In Issue 100 we talked with Dntel, aka Jimmy Tamborello of the Postal Service, about […]
In Issue 100 we talked with Dntel, aka Jimmy Tamborello of the Postal Service, about his latest musical ventures, monkeys, and more.
What do your parents think of your music?
They’ve always been really supportive. The Postal Service was the first time that they totally genuinely liked to listen to it. Earlier, my stuff was a lot darker, or more goofy. They were always complaining that I didn’t turn the vocals up loud enough. That used to be my solution for any vocals that were a little bit off–I would just turn them down. It kind of drives me crazy when you can’t hear the vocals clearly, so I stopped.
Do you care about the difference between analog and digital?

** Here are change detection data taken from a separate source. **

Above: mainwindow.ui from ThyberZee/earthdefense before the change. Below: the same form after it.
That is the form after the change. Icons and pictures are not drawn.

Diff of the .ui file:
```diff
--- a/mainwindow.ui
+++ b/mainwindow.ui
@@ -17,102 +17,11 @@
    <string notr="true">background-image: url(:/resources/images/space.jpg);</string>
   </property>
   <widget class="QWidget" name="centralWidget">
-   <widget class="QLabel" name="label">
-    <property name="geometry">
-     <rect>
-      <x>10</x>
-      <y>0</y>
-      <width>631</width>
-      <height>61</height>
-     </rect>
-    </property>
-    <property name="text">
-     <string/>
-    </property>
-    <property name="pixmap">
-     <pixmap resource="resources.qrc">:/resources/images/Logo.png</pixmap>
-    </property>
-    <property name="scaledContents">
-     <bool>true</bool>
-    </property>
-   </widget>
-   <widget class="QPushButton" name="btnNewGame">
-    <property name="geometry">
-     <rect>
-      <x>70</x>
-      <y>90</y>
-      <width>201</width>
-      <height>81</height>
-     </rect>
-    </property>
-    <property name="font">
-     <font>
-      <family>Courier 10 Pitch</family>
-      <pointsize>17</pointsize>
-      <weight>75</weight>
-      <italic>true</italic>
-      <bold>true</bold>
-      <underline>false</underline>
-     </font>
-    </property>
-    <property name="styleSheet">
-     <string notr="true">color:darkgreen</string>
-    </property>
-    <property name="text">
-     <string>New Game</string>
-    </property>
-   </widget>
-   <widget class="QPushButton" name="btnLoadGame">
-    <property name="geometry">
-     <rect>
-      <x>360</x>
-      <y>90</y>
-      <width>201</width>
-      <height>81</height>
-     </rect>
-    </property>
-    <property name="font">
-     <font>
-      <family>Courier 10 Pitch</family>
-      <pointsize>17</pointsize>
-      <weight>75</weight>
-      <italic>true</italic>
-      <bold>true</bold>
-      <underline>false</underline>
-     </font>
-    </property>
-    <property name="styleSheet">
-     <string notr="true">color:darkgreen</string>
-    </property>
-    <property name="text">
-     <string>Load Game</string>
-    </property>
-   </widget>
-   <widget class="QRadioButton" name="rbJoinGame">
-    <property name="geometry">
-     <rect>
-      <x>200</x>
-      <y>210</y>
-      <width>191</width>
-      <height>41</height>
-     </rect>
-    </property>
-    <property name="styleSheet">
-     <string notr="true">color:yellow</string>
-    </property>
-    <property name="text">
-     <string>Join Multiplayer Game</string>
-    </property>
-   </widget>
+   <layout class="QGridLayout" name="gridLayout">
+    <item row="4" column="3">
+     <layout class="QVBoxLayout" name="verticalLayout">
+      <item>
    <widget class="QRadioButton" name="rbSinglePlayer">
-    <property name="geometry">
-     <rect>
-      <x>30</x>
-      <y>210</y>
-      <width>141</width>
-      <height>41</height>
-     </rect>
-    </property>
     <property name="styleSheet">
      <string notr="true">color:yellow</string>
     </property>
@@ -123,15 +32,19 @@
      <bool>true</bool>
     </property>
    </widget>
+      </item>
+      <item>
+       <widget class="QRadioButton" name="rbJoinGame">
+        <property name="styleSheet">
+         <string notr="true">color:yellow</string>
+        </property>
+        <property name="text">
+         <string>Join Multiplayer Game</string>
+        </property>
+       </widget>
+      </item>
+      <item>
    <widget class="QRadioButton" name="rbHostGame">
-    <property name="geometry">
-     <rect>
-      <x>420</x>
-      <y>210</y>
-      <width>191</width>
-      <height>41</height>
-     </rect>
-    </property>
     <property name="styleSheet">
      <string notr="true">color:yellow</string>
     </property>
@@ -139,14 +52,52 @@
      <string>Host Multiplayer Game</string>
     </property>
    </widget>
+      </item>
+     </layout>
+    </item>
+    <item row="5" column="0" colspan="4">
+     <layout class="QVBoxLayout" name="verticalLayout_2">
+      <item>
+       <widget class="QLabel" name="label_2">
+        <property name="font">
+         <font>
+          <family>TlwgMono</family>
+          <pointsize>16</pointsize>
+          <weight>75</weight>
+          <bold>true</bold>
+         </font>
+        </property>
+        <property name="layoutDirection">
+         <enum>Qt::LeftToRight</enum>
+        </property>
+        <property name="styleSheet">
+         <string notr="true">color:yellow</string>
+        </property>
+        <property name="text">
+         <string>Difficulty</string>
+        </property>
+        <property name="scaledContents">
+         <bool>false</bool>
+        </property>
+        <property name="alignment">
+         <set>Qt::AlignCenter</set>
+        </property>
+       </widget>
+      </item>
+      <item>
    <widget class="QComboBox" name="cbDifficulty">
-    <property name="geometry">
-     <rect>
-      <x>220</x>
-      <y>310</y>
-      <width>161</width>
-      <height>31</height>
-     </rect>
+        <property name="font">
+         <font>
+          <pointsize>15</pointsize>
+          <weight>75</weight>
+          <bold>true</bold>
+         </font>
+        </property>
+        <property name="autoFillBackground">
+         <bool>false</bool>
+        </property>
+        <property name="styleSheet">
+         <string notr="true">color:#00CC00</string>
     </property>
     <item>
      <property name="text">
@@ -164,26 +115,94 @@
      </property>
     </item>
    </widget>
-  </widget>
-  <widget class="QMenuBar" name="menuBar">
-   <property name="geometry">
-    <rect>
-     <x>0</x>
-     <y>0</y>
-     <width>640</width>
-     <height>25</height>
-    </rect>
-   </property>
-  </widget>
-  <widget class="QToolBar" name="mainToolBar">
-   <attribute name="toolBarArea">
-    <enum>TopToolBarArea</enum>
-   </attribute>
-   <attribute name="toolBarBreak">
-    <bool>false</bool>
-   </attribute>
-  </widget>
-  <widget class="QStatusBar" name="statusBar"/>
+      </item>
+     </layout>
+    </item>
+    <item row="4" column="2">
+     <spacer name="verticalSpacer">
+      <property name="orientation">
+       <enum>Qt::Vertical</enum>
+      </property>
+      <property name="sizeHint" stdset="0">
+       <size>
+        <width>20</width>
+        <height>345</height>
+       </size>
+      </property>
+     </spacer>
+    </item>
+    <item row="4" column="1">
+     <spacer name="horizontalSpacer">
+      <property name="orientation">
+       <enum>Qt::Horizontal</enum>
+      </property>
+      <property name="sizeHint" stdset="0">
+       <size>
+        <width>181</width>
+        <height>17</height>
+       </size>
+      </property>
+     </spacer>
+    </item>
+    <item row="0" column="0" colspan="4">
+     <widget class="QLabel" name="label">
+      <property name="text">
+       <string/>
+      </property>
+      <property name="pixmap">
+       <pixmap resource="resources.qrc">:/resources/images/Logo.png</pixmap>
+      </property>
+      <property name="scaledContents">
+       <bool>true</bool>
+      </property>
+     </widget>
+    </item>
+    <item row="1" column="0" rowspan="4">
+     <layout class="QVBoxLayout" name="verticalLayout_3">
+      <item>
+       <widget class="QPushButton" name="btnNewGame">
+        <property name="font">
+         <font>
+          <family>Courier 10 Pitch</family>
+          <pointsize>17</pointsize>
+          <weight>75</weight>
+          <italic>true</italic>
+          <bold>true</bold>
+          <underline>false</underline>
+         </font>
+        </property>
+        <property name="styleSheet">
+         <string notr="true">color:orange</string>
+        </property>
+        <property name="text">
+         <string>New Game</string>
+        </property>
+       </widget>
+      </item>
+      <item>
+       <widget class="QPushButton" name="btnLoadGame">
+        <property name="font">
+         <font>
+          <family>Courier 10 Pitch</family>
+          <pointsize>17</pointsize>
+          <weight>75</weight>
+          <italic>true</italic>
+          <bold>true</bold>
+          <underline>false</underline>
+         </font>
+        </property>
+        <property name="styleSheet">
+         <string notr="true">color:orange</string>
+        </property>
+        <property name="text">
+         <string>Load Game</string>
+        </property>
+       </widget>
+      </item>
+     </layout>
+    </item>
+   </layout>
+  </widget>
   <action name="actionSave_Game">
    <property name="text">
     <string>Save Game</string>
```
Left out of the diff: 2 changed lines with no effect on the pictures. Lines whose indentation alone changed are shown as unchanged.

I do now. I like being able to hear a little bit of how something was made. It’s nice when you can kind of feel the people behind the music that’s coming out. I notice that in older music, like ’60s stuff that I like. I like that it wasn’t so polished–you can kind of feel the bands in the studio making the music. You can feel the seams of the song and kind of hear how it was put together. With electronic music, you can simulate that feeling, but all the sounds that come out are more intentional. If I play a note on the keyboard that’s triggering the synthesizer, it’s going to remain the same unless you program in that things are going to change. With a guitar, each time you hit the string it’s going to be slightly different. Going back to the analog equipment thing, one advantage of analog gear is that it’s not so precise, so you start to get some of those accidents.
How did you meet Erlend